YOUR INSTRUCTIONS
The expected output is the data itself, duplicated in full.

Source records:
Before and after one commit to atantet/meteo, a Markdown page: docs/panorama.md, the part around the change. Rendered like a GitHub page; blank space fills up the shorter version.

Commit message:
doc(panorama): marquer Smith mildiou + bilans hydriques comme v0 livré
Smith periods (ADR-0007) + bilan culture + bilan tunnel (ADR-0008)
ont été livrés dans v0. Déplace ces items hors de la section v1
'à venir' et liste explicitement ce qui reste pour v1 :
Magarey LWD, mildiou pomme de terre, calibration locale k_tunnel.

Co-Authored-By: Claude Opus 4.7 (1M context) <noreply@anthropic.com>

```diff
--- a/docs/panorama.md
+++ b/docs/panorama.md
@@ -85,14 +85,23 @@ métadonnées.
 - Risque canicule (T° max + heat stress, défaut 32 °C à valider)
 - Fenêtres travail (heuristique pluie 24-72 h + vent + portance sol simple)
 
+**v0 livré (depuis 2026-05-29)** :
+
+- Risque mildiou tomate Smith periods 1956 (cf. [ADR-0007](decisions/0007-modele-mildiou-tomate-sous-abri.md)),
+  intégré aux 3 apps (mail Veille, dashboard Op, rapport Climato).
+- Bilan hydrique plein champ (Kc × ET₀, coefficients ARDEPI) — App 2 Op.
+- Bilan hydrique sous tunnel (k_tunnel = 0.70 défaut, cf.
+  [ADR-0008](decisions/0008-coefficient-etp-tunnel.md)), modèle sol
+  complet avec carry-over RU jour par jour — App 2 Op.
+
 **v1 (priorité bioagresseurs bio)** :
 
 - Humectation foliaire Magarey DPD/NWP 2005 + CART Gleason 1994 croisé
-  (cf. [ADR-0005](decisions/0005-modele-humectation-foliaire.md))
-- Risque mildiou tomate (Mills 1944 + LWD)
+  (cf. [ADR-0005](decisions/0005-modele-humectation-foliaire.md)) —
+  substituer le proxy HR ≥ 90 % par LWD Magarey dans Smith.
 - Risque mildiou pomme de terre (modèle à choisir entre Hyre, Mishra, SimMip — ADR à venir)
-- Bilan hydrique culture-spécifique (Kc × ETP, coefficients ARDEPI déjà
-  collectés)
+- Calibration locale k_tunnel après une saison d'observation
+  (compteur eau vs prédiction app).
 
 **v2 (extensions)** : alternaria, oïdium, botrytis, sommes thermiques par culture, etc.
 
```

SOLUTION
Before and after one commit to atantet/meteo, a Markdown page: docs/panorama.md, the part around the change. Rendered like a GitHub page; blank space fills up the shorter version.

Commit message:
doc(panorama): marquer Smith mildiou + bilans hydriques comme v0 livré
Smith periods (ADR-0007) + bilan culture + bilan tunnel (ADR-0008)
ont été livrés dans v0. Déplace ces items hors de la section v1
'à venir' et liste explicitement ce qui reste pour v1 :
Magarey LWD, mildiou pomme de terre, calibration locale k_tunnel.

Co-Authored-By: Claude Opus 4.7 (1M context) <noreply@anthropic.com>

```diff
--- a/docs/panorama.md
+++ b/docs/panorama.md
@@ -85,14 +85,23 @@ métadonnées.
 - Risque canicule (T° max + heat stress, défaut 32 °C à valider)
 - Fenêtres travail (heuristique pluie 24-72 h + vent + portance sol simple)
 
+**v0 livré (depuis 2026-05-29)** :
+
+- Risque mildiou tomate Smith periods 1956 (cf. [ADR-0007](decisions/0007-modele-mildiou-tomate-sous-abri.md)),
+  intégré aux 3 apps (mail Veille, dashboard Op, rapport Climato).
+- Bilan hydrique plein champ (Kc × ET₀, coefficients ARDEPI) — App 2 Op.
+- Bilan hydrique sous tunnel (k_tunnel = 0.70 défaut, cf.
+  [ADR-0008](decisions/0008-coefficient-etp-tunnel.md)), modèle sol
+  complet avec carry-over RU jour par jour — App 2 Op.
+
 **v1 (priorité bioagresseurs bio)** :
 
 - Humectation foliaire Magarey DPD/NWP 2005 + CART Gleason 1994 croisé
-  (cf. [ADR-0005](decisions/0005-modele-humectation-foliaire.md))
-- Risque mildiou tomate (Mills 1944 + LWD)
+  (cf. [ADR-0005](decisions/0005-modele-humectation-foliaire.md)) —
+  substituer le proxy HR ≥ 90 % par LWD Magarey dans Smith.
 - Risque mildiou pomme de terre (modèle à choisir entre Hyre, Mishra, SimMip — ADR à venir)
-- Bilan hydrique culture-spécifique (Kc × ETP, coefficients ARDEPI déjà
-  collectés)
+- Calibration locale k_tunnel après une saison d'observation
+  (compteur eau vs prédiction app).
 
 **v2 (extensions)** : alternaria, oïdium, botrytis, sommes thermiques par culture, etc.
 
```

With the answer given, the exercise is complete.